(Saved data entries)
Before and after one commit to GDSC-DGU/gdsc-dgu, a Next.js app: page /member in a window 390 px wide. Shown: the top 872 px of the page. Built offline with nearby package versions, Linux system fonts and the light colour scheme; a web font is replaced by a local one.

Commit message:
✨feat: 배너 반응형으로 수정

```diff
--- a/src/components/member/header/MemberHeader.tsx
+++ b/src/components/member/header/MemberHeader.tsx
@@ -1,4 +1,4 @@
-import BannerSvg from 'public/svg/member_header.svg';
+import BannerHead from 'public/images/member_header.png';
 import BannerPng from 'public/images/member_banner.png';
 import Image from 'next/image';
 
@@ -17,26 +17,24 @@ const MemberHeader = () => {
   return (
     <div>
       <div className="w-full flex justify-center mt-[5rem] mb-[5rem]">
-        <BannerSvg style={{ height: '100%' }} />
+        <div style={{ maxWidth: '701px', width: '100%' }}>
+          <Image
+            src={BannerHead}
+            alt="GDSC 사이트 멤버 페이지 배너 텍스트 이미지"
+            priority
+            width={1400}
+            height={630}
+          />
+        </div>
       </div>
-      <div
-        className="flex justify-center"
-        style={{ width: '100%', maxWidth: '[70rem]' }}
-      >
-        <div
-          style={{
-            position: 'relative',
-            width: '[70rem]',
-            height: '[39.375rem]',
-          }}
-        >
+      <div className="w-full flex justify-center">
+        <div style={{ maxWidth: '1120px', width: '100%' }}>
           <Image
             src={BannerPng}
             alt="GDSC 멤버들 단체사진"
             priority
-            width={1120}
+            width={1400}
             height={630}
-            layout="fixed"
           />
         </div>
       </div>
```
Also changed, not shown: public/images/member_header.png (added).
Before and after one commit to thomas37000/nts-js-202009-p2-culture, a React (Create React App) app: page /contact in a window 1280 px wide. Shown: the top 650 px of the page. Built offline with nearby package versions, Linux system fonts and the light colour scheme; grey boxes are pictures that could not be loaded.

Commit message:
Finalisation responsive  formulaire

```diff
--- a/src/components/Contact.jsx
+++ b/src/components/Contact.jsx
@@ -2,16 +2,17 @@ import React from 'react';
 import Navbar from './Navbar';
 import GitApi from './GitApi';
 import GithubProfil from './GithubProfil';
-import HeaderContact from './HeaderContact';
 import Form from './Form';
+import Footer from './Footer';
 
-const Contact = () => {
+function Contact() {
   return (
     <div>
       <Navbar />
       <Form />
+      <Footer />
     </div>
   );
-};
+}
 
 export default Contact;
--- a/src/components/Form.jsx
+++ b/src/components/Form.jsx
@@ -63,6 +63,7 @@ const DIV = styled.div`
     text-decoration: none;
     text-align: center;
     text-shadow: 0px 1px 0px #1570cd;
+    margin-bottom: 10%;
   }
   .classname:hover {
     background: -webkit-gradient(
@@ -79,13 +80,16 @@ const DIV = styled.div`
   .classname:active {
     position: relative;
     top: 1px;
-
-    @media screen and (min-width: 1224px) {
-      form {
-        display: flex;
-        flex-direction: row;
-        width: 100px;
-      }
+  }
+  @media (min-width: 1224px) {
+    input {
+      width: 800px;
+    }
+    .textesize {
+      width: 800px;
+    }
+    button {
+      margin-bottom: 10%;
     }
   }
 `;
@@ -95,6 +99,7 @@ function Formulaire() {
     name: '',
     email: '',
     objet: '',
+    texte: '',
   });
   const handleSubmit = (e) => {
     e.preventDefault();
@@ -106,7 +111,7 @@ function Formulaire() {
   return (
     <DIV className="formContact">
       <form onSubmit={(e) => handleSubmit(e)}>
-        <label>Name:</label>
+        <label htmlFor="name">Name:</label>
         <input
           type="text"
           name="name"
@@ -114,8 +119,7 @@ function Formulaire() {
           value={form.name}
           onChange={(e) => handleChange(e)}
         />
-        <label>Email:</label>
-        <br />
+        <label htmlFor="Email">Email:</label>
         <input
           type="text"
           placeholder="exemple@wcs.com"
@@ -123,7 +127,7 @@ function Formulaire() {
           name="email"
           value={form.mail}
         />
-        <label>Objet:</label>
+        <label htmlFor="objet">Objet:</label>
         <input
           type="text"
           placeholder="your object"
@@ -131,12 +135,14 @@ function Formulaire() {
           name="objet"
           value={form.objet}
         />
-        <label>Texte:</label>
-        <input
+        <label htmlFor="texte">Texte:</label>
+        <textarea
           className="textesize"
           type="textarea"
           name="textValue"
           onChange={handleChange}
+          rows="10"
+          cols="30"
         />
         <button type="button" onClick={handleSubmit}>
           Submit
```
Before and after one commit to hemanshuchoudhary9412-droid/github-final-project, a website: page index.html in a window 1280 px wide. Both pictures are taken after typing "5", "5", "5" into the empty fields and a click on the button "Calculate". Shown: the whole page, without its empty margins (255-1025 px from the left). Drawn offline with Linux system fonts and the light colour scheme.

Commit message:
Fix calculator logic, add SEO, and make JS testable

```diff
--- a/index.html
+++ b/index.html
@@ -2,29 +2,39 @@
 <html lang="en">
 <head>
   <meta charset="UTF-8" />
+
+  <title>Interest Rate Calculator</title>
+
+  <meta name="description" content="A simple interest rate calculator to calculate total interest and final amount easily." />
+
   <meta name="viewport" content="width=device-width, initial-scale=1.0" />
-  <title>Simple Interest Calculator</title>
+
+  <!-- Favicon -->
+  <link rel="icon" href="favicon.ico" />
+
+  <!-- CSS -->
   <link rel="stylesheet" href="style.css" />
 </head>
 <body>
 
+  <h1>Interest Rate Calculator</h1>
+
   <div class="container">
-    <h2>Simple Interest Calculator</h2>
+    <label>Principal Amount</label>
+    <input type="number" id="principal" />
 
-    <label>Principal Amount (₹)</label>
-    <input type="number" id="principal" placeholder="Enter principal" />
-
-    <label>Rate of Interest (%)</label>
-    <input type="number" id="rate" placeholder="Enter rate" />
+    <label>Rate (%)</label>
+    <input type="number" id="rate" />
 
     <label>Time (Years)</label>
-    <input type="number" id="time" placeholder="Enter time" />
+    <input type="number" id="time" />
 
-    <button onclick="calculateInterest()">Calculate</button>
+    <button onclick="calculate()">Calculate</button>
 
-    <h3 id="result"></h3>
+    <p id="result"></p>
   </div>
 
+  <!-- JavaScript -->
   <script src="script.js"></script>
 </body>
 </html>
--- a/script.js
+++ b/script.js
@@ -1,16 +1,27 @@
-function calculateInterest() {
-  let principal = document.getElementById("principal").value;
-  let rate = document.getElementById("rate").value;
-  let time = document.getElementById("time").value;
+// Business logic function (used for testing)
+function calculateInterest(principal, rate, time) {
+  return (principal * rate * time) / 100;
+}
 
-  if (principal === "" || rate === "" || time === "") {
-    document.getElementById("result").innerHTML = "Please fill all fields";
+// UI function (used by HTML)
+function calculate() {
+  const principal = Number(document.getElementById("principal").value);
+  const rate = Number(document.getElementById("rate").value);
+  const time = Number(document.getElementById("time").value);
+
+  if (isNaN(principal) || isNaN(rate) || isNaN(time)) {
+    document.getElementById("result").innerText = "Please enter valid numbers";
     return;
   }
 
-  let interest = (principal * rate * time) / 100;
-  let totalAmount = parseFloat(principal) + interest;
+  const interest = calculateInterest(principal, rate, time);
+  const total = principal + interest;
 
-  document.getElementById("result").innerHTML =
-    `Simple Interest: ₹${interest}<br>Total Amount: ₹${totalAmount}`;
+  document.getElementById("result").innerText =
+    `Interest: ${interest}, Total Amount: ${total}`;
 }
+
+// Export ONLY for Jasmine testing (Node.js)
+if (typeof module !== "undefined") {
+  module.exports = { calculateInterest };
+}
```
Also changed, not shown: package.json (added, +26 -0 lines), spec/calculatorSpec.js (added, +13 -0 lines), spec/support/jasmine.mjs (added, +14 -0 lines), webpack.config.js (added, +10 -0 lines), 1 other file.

YOUR OBJECTIVE:
In the entries above, which lines hold the string "const"? Report all of them.

RESULT BELOW:
@@ -17,26 +17,24 @@ const MemberHeader = () => {
-const Contact = () => {
@@ -63,6 +63,7 @@ const DIV = styled.div`
@@ -79,13 +80,16 @@ const DIV = styled.div`
   const handleSubmit = (e) => {
+  const principal = Number(document.getElementById("principal").value);
+  const rate = Number(document.getElementById("rate").value);
+  const time = Number(document.getElementById("time").value);
+  const interest = calculateInterest(principal, rate, time);
+  const total = principal + interest;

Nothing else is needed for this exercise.